Payoffs and Payments
Now that we’re embarking on a refinance together you should know that there are two key factors that impact our estimates and your bottom-line: your payoff and your up-coming monthly payment. If the final numbers come back significantly different from our estimates we’ll more than likely reference this article. Just know we’re doing our best to provide accurate estimates based on information provided at the time.Honestly, this is more information than you really need to know so if you want to stop reading you’re welcome to (because this is pretty technical and boring).
Your mortgage payoff will be more than you think and the exact amount is currently unknown (and won’t be until about 10 days before closing); therefore, our current proposal has a rough estimate for your payoff. This means the amount due at closing will change slightly once the final payoff amount is known. Sometimes the change is for the better, sometimes it’s not. Here’s why:
Per Diem Interest
The per diem interest that is due will be added to your payoff because mortgages are paid in arrears. This means that when Joe Homeowner makes his mortgage payment on August 1st, he’s really paying for the interest owed for July’s 31 days. So when Joe closes on a refinance on October 10th, his mortgage payoff will have 10 days of October’s interest added to it since he hasn’t made a November payment yet.
There will also be per diem interest on the HUD-1 Settlement Statement that will account for the interest that will be due for the rest of the month after closing and funding. For example, if a refinance closes October 10th and then funds on October 14th after the three-day right of rescission, the HUD will collect 17 days of interest to cover interest from October 14th to October 31st.
Your Current Mortgage Payment

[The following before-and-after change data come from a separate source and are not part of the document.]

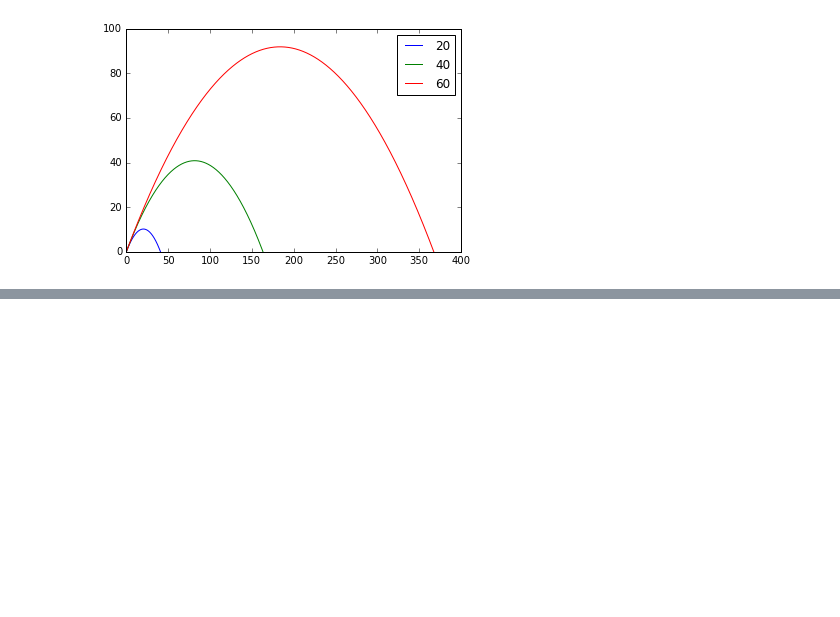
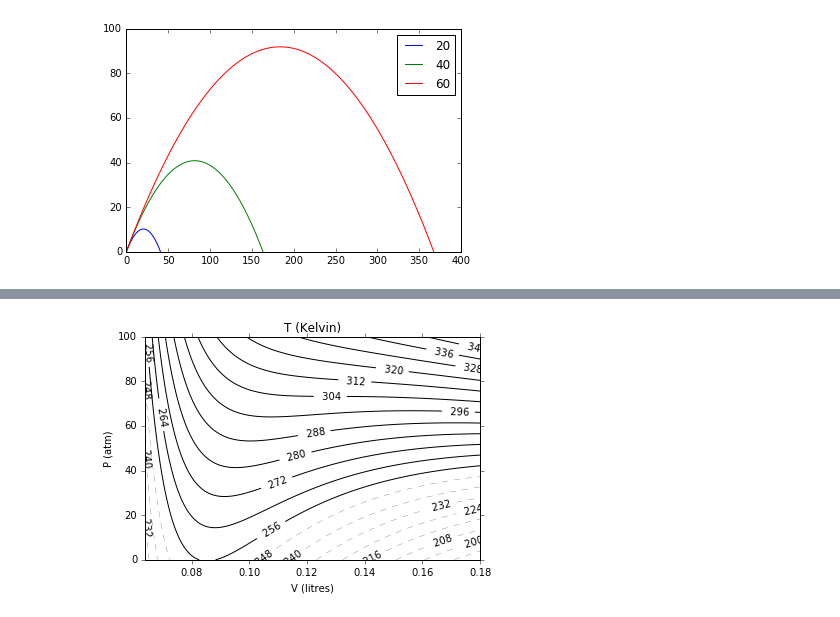
Before and after one commit to phasetr/mathcodes, a Jupyter notebook: jupiter/math_simple_graph.ipynb, the cells around one changed output, grey strips where cells are left out. Cells and saved outputs as stored; diff of their text form; code cells hidden in the pictures; blank space fills up the shorter version.

```diff
--- a/jupiter/math_simple_graph.ipynb
+++ b/jupiter/math_simple_graph.ipynb
@@ -255,0 +342,39 @@ plt.show()
+# %%
+%matplotlib inline
+import matplotlib
+import numpy as np
+import matplotlib.pyplot as plt
+
+matplotlib.rcParams['xtick.direction'] = 'out'
+matplotlib.rcParams['ytick.direction'] = 'out'
+
+# ファンデルワールスの状態方程式のパラメータ指定
+a = 3.592
+b = 0.0427
+R = 0.08206
+
+# パラメータ数
+pointsnum = 1000
+
+# 体積と圧力のパラメータ指定
+# 体積は x 軸, 圧力は y 軸
+v = np.linspace(0.064, 0.18, pointsnum)
+p = np.linspace(0, 100.0, pointsnum)
+X, Y = np.meshgrid(v, p)
+
+# 状態方程式から温度を計算
+Z = (Y + (a / X ** 2)) * (X - b) / R
+
+# グラフ描画
+plt.figure()
+CS = plt.contour(X, Y, Z, 25, linewidth=1.0, colors='k')
+zc = CS.collections[0:8]
+plt.setp(zc, linewidth=0.2, linestyle='dashed')
+# contour に対するラベリング
+plt.clabel(CS, inline=1, fontsize=10, fmt='%4.0f')
+plt.title('T (Kelvin)')
+plt.xlabel('V (litres)')
+plt.ylabel('P (atm)')
+plt.show()
+# %% [output]
+[figure, added]
```
Also changed, not shown: parts of 5 cells of this notebook.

Let’s say that in the previous example Joe is closing his refinance on October 10th and his payoff has October’s 10 days of interest added to it. NOW let’s say that Joe hasn’t made his current October payment since it’s not late until after the 15th. In this case Joe’s payoff will have 40 days of interest added to it: the 10 days of October and the 30 days of September’s interest that would have been paid had he made his October payment.
There is nothing wrong with having the 40 days added to the payoff; however, it does mean that our estimates will be less accurate since Joe’s per diem interest is significantly more than initially estimated. That said, in a roundabout way Joe can “skip” two months payments – both October and November’s payments – instead of the normal one.
Skipping A Payment
When you close on a refinance loan you will “skip” the next month’s mortgage payment.* The reason for this is because mortgages are paid in arrears. For example: a closing on October 10th will have interest collected on the HUD from October 10th through October 31st (and interest from October 1 through the 10th will be included in the payoff). The borrower’s first payment is then due December 1st (thus skipping November). The reason why you skip November is because December’s payment actually includes the interest accrued from November 1 to 30th.
Padding The Payoff
As an FYI, mortgage payoffs will typically have a few days of extra per diem interest added beyond closing. BUT don’t panic, you will be refunded any excess amount paid to your mortgage servicer (which is typically tens of dollars so we’re not talking life-changing amounts of money). The refund for the over-payment of interest is typically issued within 30 days after funding.
The reason the payoff is padded is to ensure the refinance becomes official in the unlikely event of a delay. For example, if Joe’s refinance was supposed to fund on October 14th but for some reason the bank didn’t receive the funds until the 15th, the few extra days of interest added to the payoff will cover this delay and the loan will fund. Note: honestly this is extremely rare (and we mean really, really, extremely rare) but lenders want to ensure that you don’t have to re-close because a payoff was one penny short of the full amount due.
Calculating The Payoff
In summary, the payoff is calculated by adding the unpaid mortgage principal balance, adding the per-diem interest owed, and adding whatever payoff fees are charged by the mortgage servicer (typically about $100 to $150). We will order the payoff from your mortgage servicer about two weeks before closing (because the payoffs are only valid for a certain amount of time). Once we have the exact figures we will provide an updated estimate.
Please call us if you have any questions as we’re here to help.
* Technically if a loan funds within the first few days of the month a “short-pay” can be done but that is very rare and beyond the scope of this article.
Loan Officer, NMLS # 729612